Court upholds woman's second will despite her dementia

The High Court has declared that an 86-year-old woman’s will was valid even though she suffered from dementia at the time she made it.

The case involved a family dispute between two brothers and two sisters.

The High Court has declared that an 86-year-old woman’s will was valid even though she suffered from dementia at the time she made it.

The case involved a family dispute between two brothers and two sisters.

Their mother had died in 2015, aged 86. She had made a will in 2010 leaving her house to one of the brothers. However, she then made a second will in 2011 declaring that her estate should be shared equally between all four siblings.

The brother who had originally been left the house claimed that his mother was suffering from dementia when she made the 2011 will and so lacked testamentary capacity because she didn’t realise what she was doing.

He said the 2010 will, leaving him the house, should therefore stand.

The court heard evidence from the mother’s solicitor who had arranged both wills and he confirmed that he had no concerns regarding her mental capacity. He noted that her overriding intention had been to treat all her children equally.
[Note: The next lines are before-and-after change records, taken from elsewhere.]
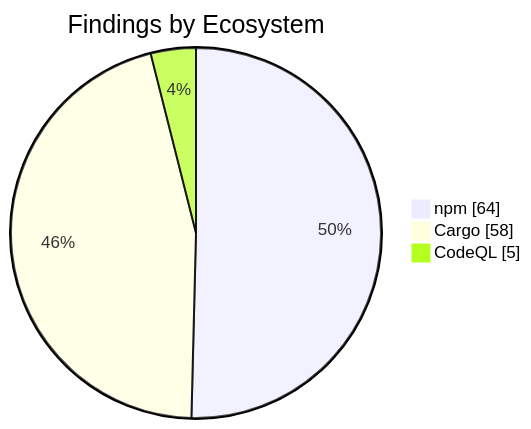
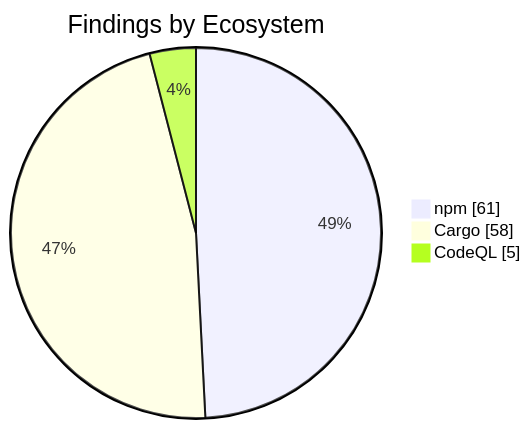
The second of 2 diagrams in apps/kbve/astro-kbve/src/content/docs/dashboard/security.mdx (KBVE/kbve), drawn with Mermaid before and after one commit. The commit also changed other lines of this file and 7 other files, not shown here.

````diff
--- a/apps/kbve/astro-kbve/src/content/docs/dashboard/security.mdx
+++ b/apps/kbve/astro-kbve/src/content/docs/dashboard/security.mdx
@@ -73,7 +73,7 @@
 ```mermaid
 pie showData
     title Findings by Ecosystem
-    "npm" : 64
+    "npm" : 61
     "Cargo" : 58
     "CodeQL" : 5
 ```
````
She had left the brother her house in the 2010 will because she felt she had helped him less than the other siblings. However, on reflection, she changed her mind about this and so decided to create the 2011 will dividing everything equally.

The court upheld the 2011 will. It held that the evidence showed that the mother understood what she was doing. Her solicitor believed she had capacity, she had given clear instructions and had acted promptly in executing the draft will, and she had returned it with a covering letter that confirmed her understanding of what she had done.

Her dementia had not adversely affected her testamentary capacity when she executed the will.

Please contact us if you would like more information about the issues raised in this article or any aspect of wills and probate.

Their mother had died in 2015, aged 86. She had made a will in 2010 leaving her house to one of the brothers. However, she then made a second will in 2011 declaring that her estate should be shared equally between all four siblings.

The brother who had originally been left the house claimed that his mother was suffering from dementia when she made the 2011 will and so lacked testamentary capacity because she didn’t realise what she was doing.

He said the 2010 will, leaving him the house, should therefore stand.

The court heard evidence from the mother’s solicitor who had arranged both wills and he confirmed that he had no concerns regarding her mental capacity. He noted that her overriding intention had been to treat all her children equally.

She had left the brother her house in the 2010 will because she felt she had helped him less than the other siblings. However, on reflection, she changed her mind about this and so decided to create the 2011 will dividing everything equally.

The court upheld the 2011 will. It held that the evidence showed that the mother understood what she was doing. Her solicitor believed she had capacity, she had given clear instructions and had acted promptly in executing the draft will, and she had returned it with a covering letter that confirmed her understanding of what she had done.

Her dementia had not adversely affected her testamentary capacity when she executed the will.

Please contact us if you would like more information about the issues raised in this article or any aspect of wills and probate.